This was his family’s farm in Tennessee. If you stared long enough you could see the trees and grass almost sway with wind. And imagine the work happening on the homestead. I love pieces of art that hold personal history.
They all invited you to lounge on a cushion or rest your shoulder into a windowsill and just take in the drizzle and fog of the Arkansas River Valley.
|She’s wondering why she can’t have a #nipplebucket like the baby goats at the Beekman Farm.|
I’ve started to tell this story so many times only to have what I thought was an ending change and change and change.
Our livestock charges have been on the calm side as of late. We have secured most of the old fencing so as long as the gate is closed we have very little escape goat acts anymore. And our prison fence high chicken run has helped to do away with the untimely ends of our feathered friends.
But baby goat season is never with out it’s share of farm drama. This year was more of a rollercoaster than any of the daytime soaps of my youth, or my daughter’s ABCFamily favorites or even the last two seasons of Downton Abbey.
Late Thursday afternoon Pickles went into labor.As the sun set and the chill set in Ben and I stood vigil with head lamps strapped to our foreheads waiting.
Baby boy #1 was born just fine. He was all white just like his mom except for little black and brown spot on his forehead and ears. Momma started to lick him clean as baby #2 was making its way.
This is where I start to look back and kick myself for my ignorance. Where I wonder what are we doing even thinking we can raise livestock. We really suck at this whole farming gig.
Baby girl #2 was breach. And try as we could we couldn’t get the fluid out of her little lungs. Her heart pumped and pumped until it didn’t anymore. I tried to comfort Luke as he looked on in tears. They love to see the babies being born. But sometimes the harsh reality of it all is too much for him. For all the kids. For all of us.
We once again worried about a repeat of last year. Was there still another? We checked more thoroughly this time but still couldn’t tell. And Pickles seemed to be done with birthing babies. We staggered in to wash ourselves of the mud, blood & poop.

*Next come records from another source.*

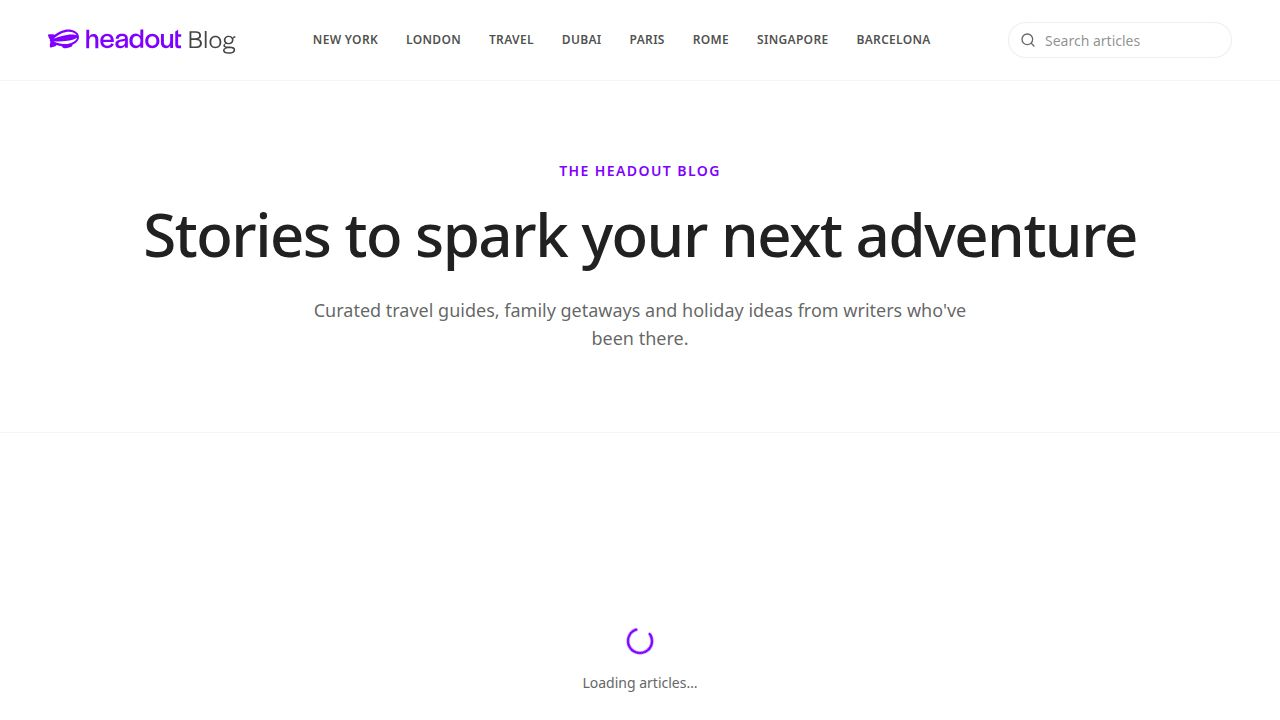
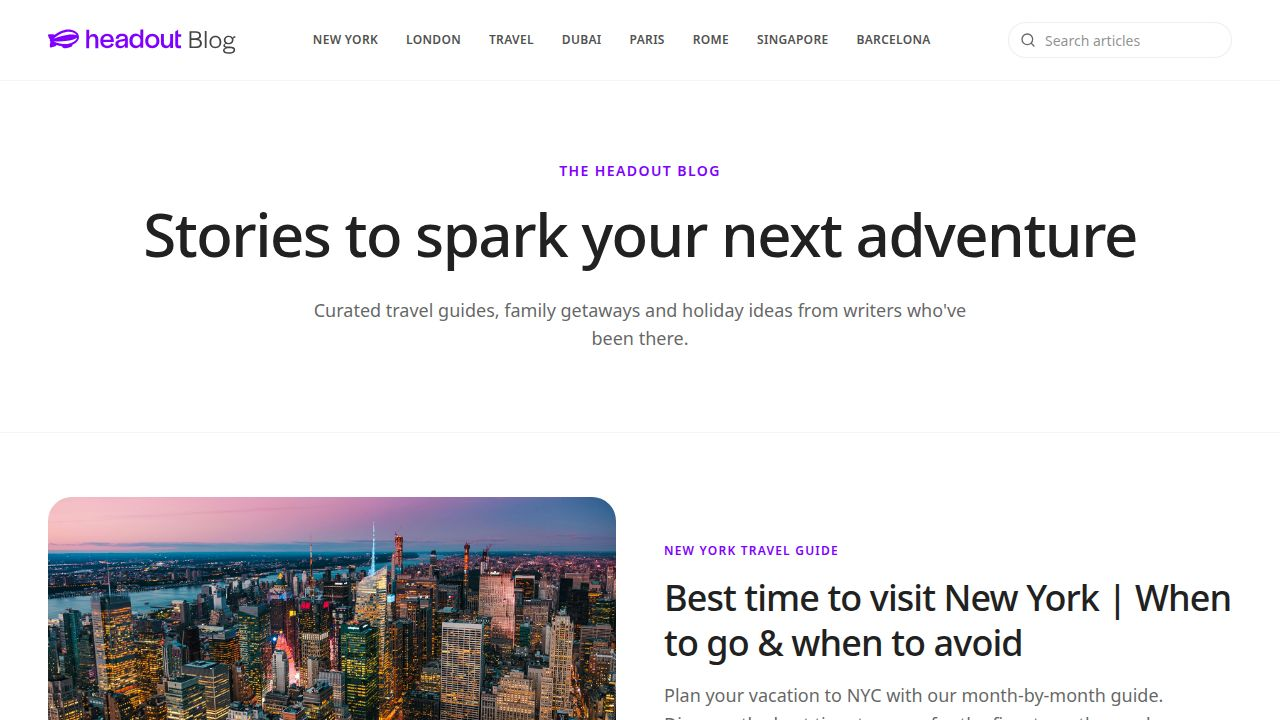
Add held-back article re-extract action with tests
Task #272: add automated tests for the re-extract review action. The
endpoint/CLI did not exist, so (with user approval via user_query) the
feature was implemented FIRST, then tested. Tests are the primary
deliverable; the feature is functional but pragmatic.

Feature:
- scripts/src/reextract.ts: `reextractPageById(pageId, deps?)` core +
  `--page-id` CLI. Injectable deps (loadPage/fetchPage/assemble/validate/
  store) for testing. Mirrors the crawl pipeline's per-item guards:
  nonHtml -> skipped, off-blog 30x -> skipped, HTTP>=400 -> failed; on
  success assemble->validate->store (store assigns published/draft from
  the verdict). Discriminated-union result is the bridge contract.
- artifacts/api-server/src/lib/reextract.ts: `runReextract` child-process
  bridge (api-server & scripts are leaf pkgs and can't import each other),
  spawns the CLI and parses its JSON result line. Never rejects.
- POST /cms/held-back-articles/:id/reextract route (cms.ts): requireAuth +
  review.approve, 404 unless draft post, 502 if re-extract didn't complete,
  audited as `article.reextract`.
- OpenAPI: new path + ReextractHeldBackArticleResponse schema; codegen
  regenerated (ReextractCmsHeldBackArticle{Params,Response}).
- scripts/package.json `reextract` script + reextract.ts added to
  build.mjs prod entry points.

Tests (primary deliverable):
- scripts/src/__tests__/reextract.test.ts (7): not-found, nonHtml skip,
  off-blog redirect skip, on-blog redirect NOT skipped, HTTP>=400 fail,
[…]

Changed region(s): [[0.0312, 0.6722, 0.9688, 1.0]]

diff --git a/scripts/src/__tests__/reextract.test.ts b/scripts/src/__tests__/reextract.test.ts
@@ -1,0 +1,180 @@
+import { beforeEach, describe, expect, it, vi } from "vitest";
+import type { ReextractStage } from "../reextract";
+
+/**
+ * Unit tests for the held-back-article re-extraction core (`reextractPage`).
+ *
+ * The function re-runs the crawler's fetch → parse → validate → store pipeline
+ * for ONE stored page so an editor can give a transiently-broken extraction a
+ * fresh try. Every collaborator it touches (`@workspace/db` and the crawler
+ * modules) is mocked so the test never opens a database or makes a network
+ * request — we assert the *control flow*: which guard rejects bad input, that a
+ * skip/fail branch never stores, that progress is reported per stage, and that a
+ * fresh PASS releases a held-back draft to "published" while a FAIL keeps it a
+ * draft and logs a warning.
+ */
+const h = vi.hoisted(() => ({
+  pageRows: [] as Array<Record<string, unknown>>,
+  fetchPage: vi.fn(),
+  assemblePage: vi.fn(),
+  validateExtraction: vi.fn(),
+  storePage: vi.fn(),
+  storeValidation: vi.fn(),
+  logCrawl: vi.fn(),
+  isBlogUrl: vi.fn(),
+}));
+
+vi.mock("drizzle-orm", () => ({ eq: (col: unknown, val: unknown) => ({ col, val }) }));
+vi.mock("@workspace/db", () => ({
+  db: {
+    select: () => ({
+      from: () => ({
+        where: () => ({
+          limit: async () => h.pageRows,
+        }),
+      }),
+    }),
+  },
+  pagesTable: new Proxy({}, { get: (_t, p) => ({ __col: String(p) }) }),
+}));
+vi.mock("../crawler/config", () => ({ DEFAULT_CONFIG: { useBrowser: true } }));
+vi.mock("../crawler/fetcher", () => ({ fetchPage: h.fetchPage }));
+vi.mock("../crawler/assemble", () => ({ assemblePage: h.assemblePage }));
+vi.mock("../crawler/validate", () => ({ validateExtraction: h.validateExtraction }));
+vi.mock("../crawler/store", () => ({
+  storePage: h.storePage,
+  storeValidation: h.storeValidation,
+  logCrawl: h.logCrawl,
+}));
+vi.mock("../crawler/util", () => ({ isBlogUrl: h.isBlogUrl }));
+
+const { reextractPage, ReextractError } = await import("../reextract");
+
+const SOURCE_URL = "https://www.headout.com/blog/things-to-do-in-rome/";
+
+// A held-back blog article: a draft post the reviewer wants to re-extract.
+function draftPostRow(overrides: Record<string, unknown> = {}) {
+  return {
+    id: "page-1",
+    slug: "things-to-do-in-rome",
+    url: SOURCE_URL,
+    canonicalUrl: SOURCE_URL,
+    pageType: "post",
+    ...overrides,
+  };
+}
+
+function okFetch(overrides: Record<string, unknown> = {}) {
+  return {
+    requestedUrl: SOURCE_URL,
+    finalUrl: SOURCE_URL,
+    httpStatus: 200,
+    html: "<html><body>ok</body></html>",
+    nonHtml: false,
+    redirectChain: [],
+    via: "http",
+    ...overrides,
+  };
+}
+
+beforeEach(() => {
+  h.pageRows = [];
+  vi.clearAllMocks();
+  h.isBlogUrl.mockImplementation((url: string) => url.includes("headout.com/blog"));
+  h.assemblePage.mockReturnValue({ slug: "things-to-do-in-rome", via: "http", counts: {} });
+  h.storePage.mockResolvedValue({ pageId: "page-1", changed: true });
+  h.storeValidation.mockResolvedValue(undefined);
+  h.logCrawl.mockResolvedValue(undefined);
+});
+
+describe("reextractPage", () => {
+  it("throws not_found when the page id does not resolve, before fetching", async () => {
+    h.pageRows = [];
+    await expect(reextractPage("missing")).rejects.toMatchObject({
+      code: "not_found",
+    });
+    expect(h.fetchPage).not.toHaveBeenCalled();
+  });
+
+  it("rejects a non-article page with non_article", async () => {
+    h.pageRows = [draftPostRow({ pageType: "category" })];
+    await expect(reextractPage("page-1")).rejects.toMatchObject({
+      code: "non_article",
+    });
+    expect(h.fetchPage).not.toHaveBeenCalled();
+  });
+
+  it("rejects a page with no source URL as unreachable", async () => {
+    h.pageRows = [draftPostRow({ url: null, canonicalUrl: null })];
+    await expect(reextractPage("page-1")).rejects.toBeInstanceOf(ReextractError);
+    expect(h.fetchPage).not.toHaveBeenCalled();
+  });
+
+  it("treats an HTTP >= 400 source as unreachable without storing", async () => {
+    h.pageRows = [draftPostRow()];
+    h.fetchPage.mockResolvedValue(okFetch({ httpStatus: 503, html: "" }));
+    await expect(reextractPage("page-1")).rejects.toMatchObject({
+      code: "unreachable",
+    });
+    expect(h.assemblePage).not.toHaveBeenCalled();
+    expect(h.storePage).not.toHaveBeenCalled();
+  });
+
+  it("treats a source that has moved off the blog as unreachable", async () => {
+    h.pageRows = [draftPostRow()];
+    h.fetchPage.mockResolvedValue(
+      okFetch({
+        finalUrl: "https://www.headout.com/rome/",
+        redirectChain: [{ from: SOURCE_URL, to: "https://www.headout.com/rome/" }],
+      }),
+    );
+    await expect(reextractPage("page-1")).rejects.toMatchObject({
+      code: "unreachable",
+    });
+    expect(h.storePage).not.toHaveBeenCalled();
+  });
+
+  it("releases a now-passing article to published and reports every stage", async () => {
+    h.pageRows = [draftPostRow()];
+    h.fetchPage.mockResolvedValue(okFetch());
+    h.validateExtraction.mockReturnValue({ status: "pass", score: 0.95 });
+
+    const stages: ReextractStage[] = [];
+    const result = await reextractPage("page-1", {
+      onProgress: (p) => stages.push(p.stage),
+    });
+
+    expect(result).toMatchObject({
+      pageId: "page-1",
+      slug: "things-to-do-in-rome",
+      validationStatus: "pass",
+      pageStatus: "published",
+      heldBack: false,
+    });
+    expect(stages).toEqual(["loading", "fetching", "parsing", "validating", "storing"]);
+    expect(h.storePage).toHaveBeenCalledTimes(1);
+    expect(h.storeValidation).toHaveBeenCalledTimes(1);
+    // A passing re-extract logs at info level (not held back).
+    expect(h.logCrawl).toHaveBeenCalledWith(
+      expect.objectContaining({ level: "info", pageId: "page-1" }),
+    );
+  });
+
+  it("keeps a still-failing article a draft and logs a warning", async () => {
+    h.pageRows = [draftPostRow()];
+    h.fetchPage.mockResolvedValue(okFetch());
+    h.validateExtraction.mockReturnValue({ status: "fail", score: 0.1 });
+
+    const result = await reextractPage("page-1");
+
+    expect(result).toMatchObject({
+      validationStatus: "fail",
+      pageStatus: "draft",
+      heldBack: true,
+    });
+    expect(h.storePage).toHaveBeenCalledTimes(1);
+    expect(h.logCrawl).toHaveBeenCalledWith(
+      expect.objectContaining({ level: "warn", pageId: "page-1" }),
+    );
+  });
+});

diff --git a/replit.md b/replit.md
@@ -61,6 +61,7 @@ The raw `page_views` event log grows one row per article view, unbounded by traf
 - API server routes: `artifacts/api-server/src/routes/` (posts, categories, authors, search, health). Shared post serializers/list logic: `artifacts/api-server/src/lib/posts.ts`.
 - Seed fixtures: `scripts/src/seed.ts` (run `pnpm --filter @workspace/scripts run seed`).
 - Page-view analytics (source of truth): raw event log `page_views` + daily rollups `page_view_daily` (per day+slug) and `page_view_referrer_daily` (per day+referrer_host) (`lib/db/src/schema/analytics.ts`). Aggregates in `artifacts/api-server/src/lib/analytics.ts` read a `COMBINED_VIEWS` `union all` of the rollup (completed past days) and raw `page_views` (current/not-yet-rolled days) — the rollup job guarantees a day lives in exactly ONE tier so there's no double counting. **Top referrers** (`topReferrers` in `CmsAnalytics`, shown on the CMS analytics screen) use a sibling `COMBINED_REFERRERS` union over `page_view_referrer_daily` + current-day raw `page_views`; a missing referrer (direct/same-origin/app traffic) folds into the `''` host bucket (NOT NULL PK-safe), surfaced in the UI as "Direct / none". The `page_view_daily` rollup intentionally drops referrer host to stay bounded by content×time, so referrer history is preserved in the dedicated `page_view_referrer_daily` table instead (bounded by time × distinct hosts). Rollup job: `scripts/src/rollup-page-views.ts` (`pnpm --filter @workspace/scripts run views:rollup`, flags `--dry-run` / `--retention-days=N`); it folds days strictly before the current UTC date into BOTH rollups and deletes those raw rows in one transaction (idempotent) — the referrer fold MUST happen before the raw delete or the signal is lost. `parseArgs` is unit-tested (`scripts/src/__tests__/rollup-page-views.test.ts`). `page_views`, `page_view_daily` AND `page_view_referrer_daily` (tables + 7 indexes) are self-healed by `scripts/src/ensure-analytics.ts` (`pnpm --filter @workspace/scripts run ensure:analytics`, also wired into `scripts/post-merge.sh`) — they are NOT in any drizzle migration journal, so a dev rollback/checkpoint-restore wipes them; the DDL there is kept in lockstep with the schema (incl. drizzle's PK/FK constraint names) so the publish-time dev→prod diff stays clean.
+- Held-back-article re-extraction (source of truth): `scripts/src/reextract.ts` — `reextractPage(pageId, {onProgress})` re-runs the crawler's fetch → parse → validate → store pipeline (HTTP, no browser) for ONE stored page so an editor can retry a transiently-broken extraction from the CMS review drawer; a fresh PASS lets `storePage` flip the draft back to `published` (leaves the queue), a FAIL keeps it a draft (`heldBack`). Throws `ReextractError` (`not_found` / `non_article` / `unreachable` — incl. HTTP>=400 and off-blog redirects). The same file is a CLI: invoked as a child process it writes NDJSON progress (one line per stage) to stderr and the final result/error JSON to stdout. The API bridge `runReextract(pageId, {onEvent,onClose})` (`artifacts/api-server/src/lib/reextract.ts`, `REEXTRACT_TIMEOUT_MS=90s`, spawns tsx in dev / `node dist` in prod) streams those events to the route `POST /cms/held-back-articles/:id/reextract` (`routes/cms.ts`, perm `review.approve`), which streams an `application/x-ndjson` body and audits `article.reextract` on success — intentionally NOT in the OpenAPI/orval contract (like sitemap/feed). Sibling `GET /cms/held-back-articles/:id/source` returns source-vs-parsed bodies for the drawer. Unit-tested in `scripts/src/__tests__/reextract.test.ts` (control-flow guards, stage progress, PASS→published / FAIL→draft).
 - Blog crawler & extraction engine: `scripts/src/crawler/*.ts` + CLI `scripts/src/crawl.ts`. Run discovery with `pnpm --filter @workspace/scripts run discover`; bounded crawl with `pnpm --filter @workspace/scripts run crawl -- --crawl --limit=N --no-browser`. Migration reports are written to `./reports/`.
 - Content import/export (CMS): DB-free lib `lib/content-io/src/*` (canonical `ContentBundle`; JSON/CSV/Markdown serialize+parse, SQL export-only, Payload manifest serialize/parse, `mapping-registry.ts` for collection/block mappings). DB glue + report: `artifacts/api-server/src/lib/content-io.ts` (`loadContentBundle` excludes `originalHtml`; `importContentBundle` transactional with executor threaded to all nested writes; `buildPayloadMigrationReport`). Routes: `artifacts/api-server/src/routes/cms-io.ts` (`GET /cms/export`, `/cms/export/full`, `POST /cms/import`, `GET /cms/backup`, `POST /cms/restore`, `GET /cms/payload-mapping`). CMS screen: `artifacts/cms/src/pages/import-export.tsx`. Download responses are JSON envelopes `{filename,contentType,content}` (no zip dep).
 - Payload CMS export: `scripts/src/export-payload.ts` + pure mapping in `scripts/src/payload/mapping.ts` (run `pnpm --filter @workspace/scripts run export:payload`; writes `scripts/out/payload-export.json`, gitignored). See `scripts/src/payload/README.md` for the export shape and an example Local-API loader. `buildExport({ pageIds })` restricts the export to a sample of pages, pruning media/authors/categories (incl. ancestors)/tags to only referenced docs; default (no opts) is unchanged full export. `importExport(collections, executor?)` accepts an injected DB executor (e.g. a transaction) for non-destructive imports.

But somehow couldn’t wash away the sadness. I started to bed with notion that these things happen sometimes only to let the guilt of our ignorance overwhelm me as Ben read about “throwing a goat” or something when their lungs were full of fluid. I really wished he hadn’t shared it. Keep it for next year.
But then the impossible happened. Ben came home during the day on Friday to get something and 18 hours after the first baby was born Pickles had given birth to another goat! There were 3 after all! A little girl, finally. Unfortunately Pickle didn’t want her. It was so heart breaking to see her push the baby away. I’ve had so many people express their surprise and disbelief that a mother would do that. This is where I have to remind them we are dealing with animals and try as we want to give them names and act like their instincts are ours at the end of the day they are still animals.
Pickles was still having a lot of after birth problems. So much so that by the time I am writing this she is baby-less. We have decided not to breed her again. Its just not good for her or the babies.
By Saturday it was clear that we would need to start bottle feeding her if she were to stand a chance. So in the middle of history day presentations and family reunion 50th wedding anniversaries I was trying to figure out how to to get the poor little orphaned goat to take a bottle.
Like goat milk formula (yes, they do have such a thing) through the baby bottle, so are the Days of Our Farm Lives.